“Then you’ve got Tenzin, who’s quite a renowned Tibetan musician. He came here as a refugee many years ago but here’s been here now for a number of decades. He’s well known around the world, he’s done collaborations with a whole range of people globally and he’s also really experienced with this kind of cross-cultural collaboration. 

“And then you’ve got myself, who’s another example of various mongrel Australians who have really mixed heritage – my father was Austrian, my mum comes from a Norwegian background. But I fell in love at an early age with Macedonian music and went and lived in Macedonia to study the traditional music there.

“All the musicians are really at the very top of their game.”

Linsey says Songs of Gaia will feature pieces specially developed for the ensemble.

“Rather than bring existing pieces into the group, what we’re doing is, as a group, we experiment, we jam, we improvise, and pieces develop out of that,” he says. “Then we work on those pieces to give them form and shape. 

“It’s like each piece is really a combination of the people in it. It’s sometimes duos, sometimes trios, sometimes quartets, sometimes all eight of us, so it will be like a 70-minute journey that really just explores the music that we’ve developed.”

It won’t just be the music that takes the breath away – Songs of Gaia will be performed at Bankfoot House in the Glass House Mountains at sunset. 

“Songs of Gaia is taking on Horizon Festival’s theme of place, and the importance of place, so it’s celebrating the Glass House Mountains,” Linsey says. “The audience will be looking out to Mount Tibrogargan as the sun is setting, so it starts on dusk and goes into night. 

“It’s a celebration of the planet and the connectedness of everything and the importance of diversity, so the music reflects that importance of cultural diversity.

“What we’re trying to say with Songs of Gaia is all about the fact that we’re all connected in some way.

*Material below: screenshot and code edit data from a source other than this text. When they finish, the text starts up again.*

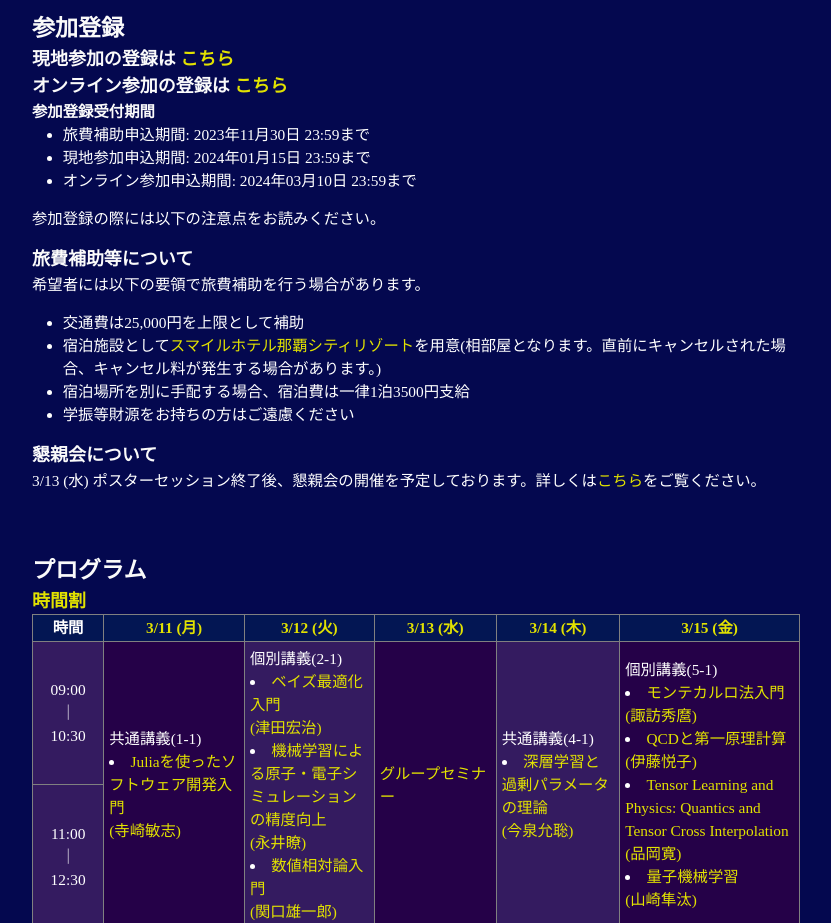
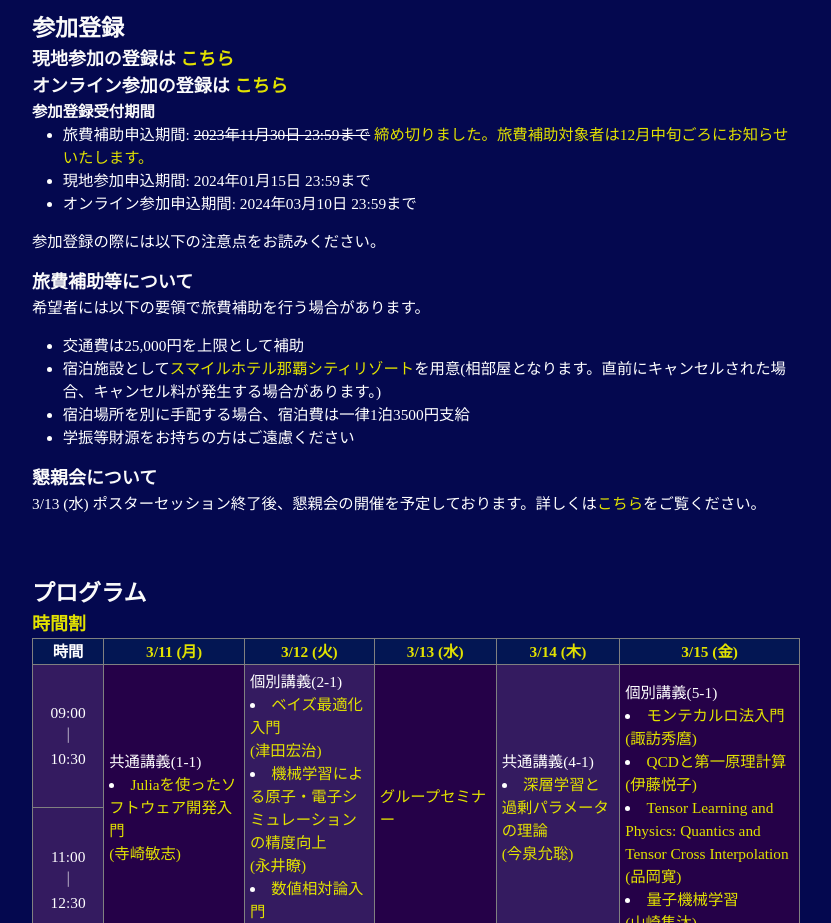
Before and after one commit to CompPhysSpringSchool2024/homepage2024, a plain HTML site: page index.html in a window 1280 px wide. Shown: the part 800-1723 px from the top of the page, without its empty margins (224-1055 px from the left). Drawn offline with nearby package versions, Linux system fonts and the light colour scheme.

Commit message:
Update index.html
旅費補助締め切り

```diff
--- a/index.html
+++ b/index.html
@@ -116,7 +116,7 @@
       <h4>参加登録受付期間</h4>
       <ul>
         <li>
-          旅費補助申込期間: 2023年11月30日 23:59まで
+          旅費補助申込期間: <del>2023年11月30日 23:59まで</del> <a>締め切りました。旅費補助対象者は12月中旬ごろにお知らせいたします。</a>
         </li>
         <li>
           現地参加申込期間: 2024年01月15日 23:59まで
```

Basically Gaia, or the Gaia concept, is the idea that the planet is one complete system – which sometimes people call ‘nature’ or ‘Mother Earth’ – but basically it’s one system that we’re all part of.”

Linsey, who’s also a renowned instrument maker, was recently recognised in the Queen’s Birthday Honours List with a Medal of the Order of Australia (OAM) for his services to music.

“One of the things I’m very passionate about is the importance of music to us, and particularly community music … As well as performing I’ve done lots and lots of projects over the years all over Australia that get community groups playing music,” he says. “I guess the OAM was a response to that, the work in the community with music as well as the work that I’ve done setting up the multicultural music centre over in Western Australia and all the other various performances, both nationally and internationally.”

A resident of the Coast for 30 years, the past nine of them in Maleny, Linsey has performed at Horizon Festival several times previously and says the event is a credit to the region.

“It’s a great festival and we’re very lucky to have it run on the Sunshine Coast,” he says. “I particularly love the way it links place, environment and the arts, and that it’s across different art forms … I think it’s really well curated and a fantastic boon to the region.”

Horizon Festival artistic director Dr Lynne Bradley says this year’s festival will shine a spotlight on the extraordinary talents of Sunshine Coast and Queensland artists.

“The line-up offers local audiences and visitors to the Coast the chance to experience a high-quality and accessible artistic program, set against the spectacular backdrop of the region,” Dr Bradley says.

“The natural environment and issues such as climate change feature throughout the program, with many projects inspired by, and set within, this region’s very special landscape.”

This year, the Wonderland Spiegeltent will make its debut on the Coast and take centre stage as the festival’s hub at Cotton Tree Park. Built in the 1920s, it is an opulent travelling pavilion that will host cabaret, comedy, circus, dance and theatre.

Songs of Gaia is on Saturday, August 28, from 5.30pm. For the full Horizon Festival program and to book tickets visit horizonfestival.com.au.